The Genetics of Adverse Drug Outcomes in Type 2 Diabetes: A Systematic Review

Assefa M. Baye, Teferi G. Fanta, Moneeza K. Siddiqui, Adem Y. Dawed (Lead / Corresponding author)

Research output: Contribution to journalReview articlepeer-review

10 Citations (Scopus)
67 Downloads (Pure)


Background: Adverse drug reactions (ADR) are a major clinical problem accounting for significant hospital admission rates, morbidity, mortality, and health care costs. One-third of people with diabetes experience at least one ADR. However, there is notable interindividual heterogeneity resulting in patient harm and unnecessary medical costs. Genomics is at the forefront of research to understand interindividual variability, and there are many genotype-drug response associations in diabetes with inconsistent findings. Here, we conducted a systematic review to comprehensively examine and synthesize the effect of genetic polymorphisms on the incidence of ADRs of oral glucose-lowering drugs in people with type 2 diabetes. Methods: A literature search was made to identify articles that included specific results of research on genetic polymorphism and adverse effects associated with oral glucose-lowering drugs. The electronic search was carried out on 3rd October 2020, through Cochrane Library, PubMed, and Web of Science using keywords and MeSH terms. Result: Eighteen articles consisting of 10, 383 subjects were included in this review. Carriers of reduced-function alleles of organic cation transporter 1 (OCT 1, encoded by SLC22A1) or reduced expression alleles of plasma membrane monoamine transporter (PMAT, encoded by SLC29A4) or serotonin transporter (SERT, encoded by SLC6A4) were associated with increased incidence of metformin-related gastrointestinal (GI) adverse effects. These effects were shown to exacerbate by concomitant treatment with gut transporter inhibiting drugs. The CYP2C9 alleles, * 2 (rs1799853C>T) and * 3 (rs1057910A>C) that are predictive of low enzyme activity were more common in subjects who experienced hypoglycemia after treatment with sulfonylureas.

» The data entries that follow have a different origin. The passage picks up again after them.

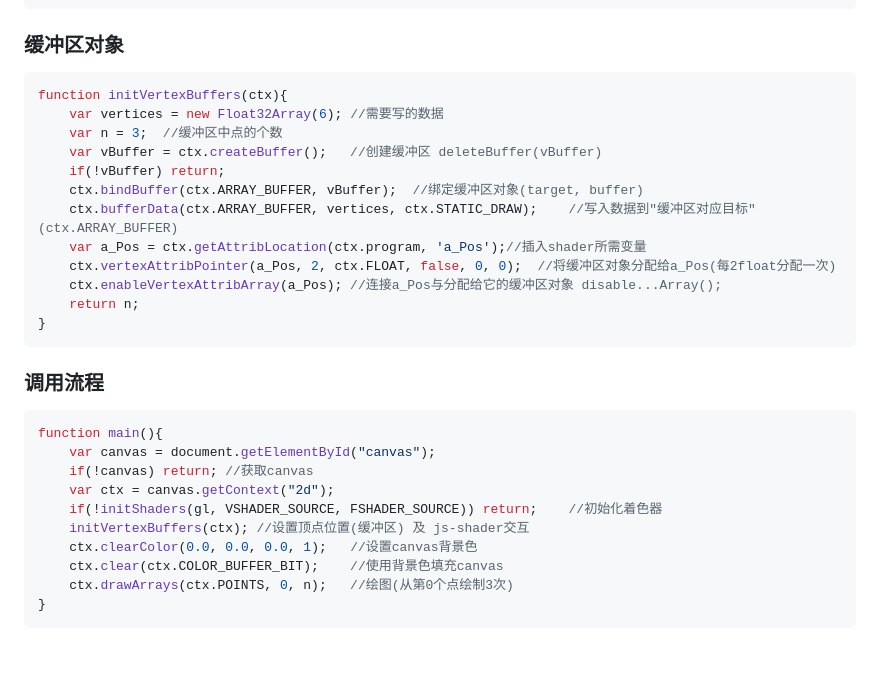
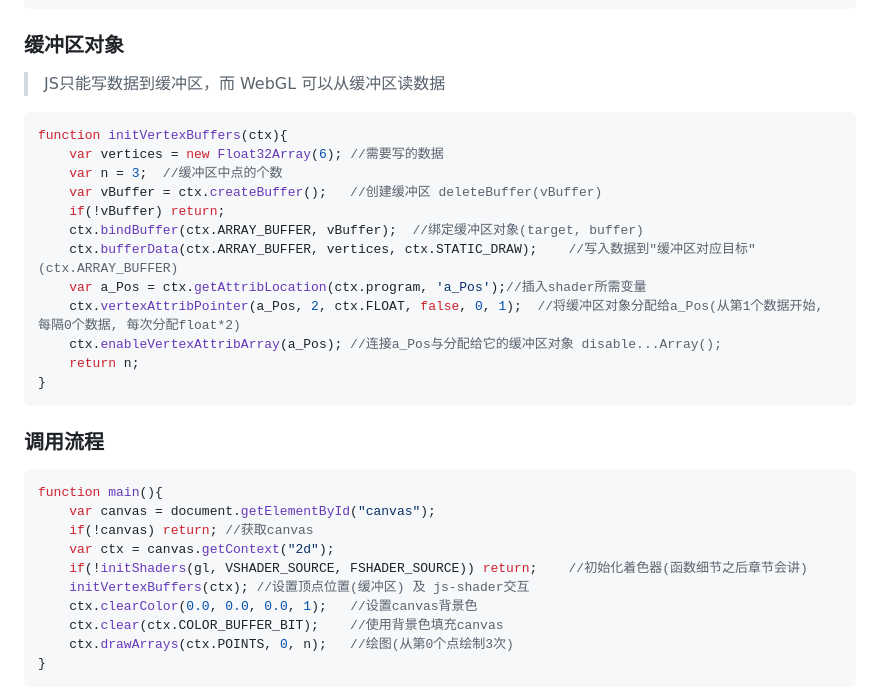
Before and after one commit to cangSDARM/FrontendStudy, a Markdown page: WebGL/README.md, the part around one of its changes. Drawn GitHub-style; blank space fills up the shorter version.

````diff
--- a/WebGL/README.md
+++ b/WebGL/README.md
@@ -117,6 +164,8 @@ var FSHADER_SOURCE = `
 `;
 ```
 ### 缓冲区对象
+> JS只能写数据到缓冲区，而 WebGL 可以从缓冲区读数据
+
 ```js
 function initVertexBuffers(ctx){
     var vertices = new Float32Array(6); //需要写的数据
@@ -126,7 +175,7 @@ function initVertexBuffers(ctx){
     ctx.bindBuffer(ctx.ARRAY_BUFFER, vBuffer);  //绑定缓冲区对象(target, buffer)
     ctx.bufferData(ctx.ARRAY_BUFFER, vertices, ctx.STATIC_DRAW);    //写入数据到"缓冲区对应目标"(ctx.ARRAY_BUFFER)
     var a_Pos = ctx.getAttribLocation(ctx.program, 'a_Pos');//插入shader所需变量
-    ctx.vertexAttribPointer(a_Pos, 2, ctx.FLOAT, false, 0, 0);  //将缓冲区对象分配给a_Pos(每2float分配一次)
+    ctx.vertexAttribPointer(a_Pos, 2, ctx.FLOAT, false, 0, 1);  //将缓冲区对象分配给a_Pos(从第1个数据开始, 每隔0个数据, 每次分配float*2)
     ctx.enableVertexAttribArray(a_Pos); //连接a_Pos与分配给它的缓冲区对象 disable...Array();
     return n;
 }
@@ -137,7 +186,7 @@ function main(){
     var canvas = document.getElementById("canvas");
     if(!canvas) return; //获取canvas
     var ctx = canvas.getContext("2d");
-    if(!initShaders(gl, VSHADER_SOURCE, FSHADER_SOURCE)) return;    //初始化着色器
+    if(!initShaders(gl, VSHADER_SOURCE, FSHADER_SOURCE)) return;    //初始化着色器(函数细节之后章节会讲)
     initVertexBuffers(ctx); //设置顶点位置(缓冲区) 及 js-shader交互
     ctx.clearColor(0.0, 0.0, 0.0, 1);   //设置canvas背景色
     ctx.clear(ctx.COLOR_BUFFER_BIT);    //使用背景色填充canvas
````
Also changed, not shown: other parts of WebGL/README.md (+49 -2 lines), assets/webgl-fragment.png (added), assets/webgl-js.png (added), assets/webgl-rotation.png (added), assets/webgl-vertex.png (added).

However, there was no significant association between sulfonylurea-related hypoglycemia and genetic variants in the ATP-binding cassette transporter sub-family C member 8 (ABCC8)/Potassium Inwardly Rectifying Channel Subfamily J Member 11 (KCNJ11). Compared to the wild type, the low enzyme activity C allele at CYP2C8* 3 (rs1057910A>C) was associated with less weight gain whereas the C allele at rs6123045 in the NFATC2 gene was significantly associated with edema from rosiglitazone treatment. Conclusion: In spite of limited studies investigating genetics and ADR in diabetes, some convincing results are emerging. Genetic variants in genes encoding drug transporters and metabolizing enzymes are implicated in metformin-related GI adverse effects, and sulfonylurea-induced hypoglycemia, respectively. Further studies to investigate newer antidiabetic drugs such as DPP-4i, GLP-1RA, and SGLT2i are warranted. In addition, pharmacogenetic studies that account for race and ethnic differences are required.

Original languageEnglish
Article number675053
Number of pages12
JournalFrontiers in Genetics
Publication statusPublished - 14 Jun 2021


  • pharmacogenomics
  • type 2 diabetes
  • adverse drug outcomes
  • oral glucose-lowering drugs
  • gastrointestinal side effects
  • hypoglycemia
  • weight gain

ASJC Scopus subject areas

  • Genetics(clinical)
  • Genetics
  • Molecular Medicine


Dive into the research topics of 'The Genetics of Adverse Drug Outcomes in Type 2 Diabetes: A Systematic Review'. Together they form a unique fingerprint.

Cite this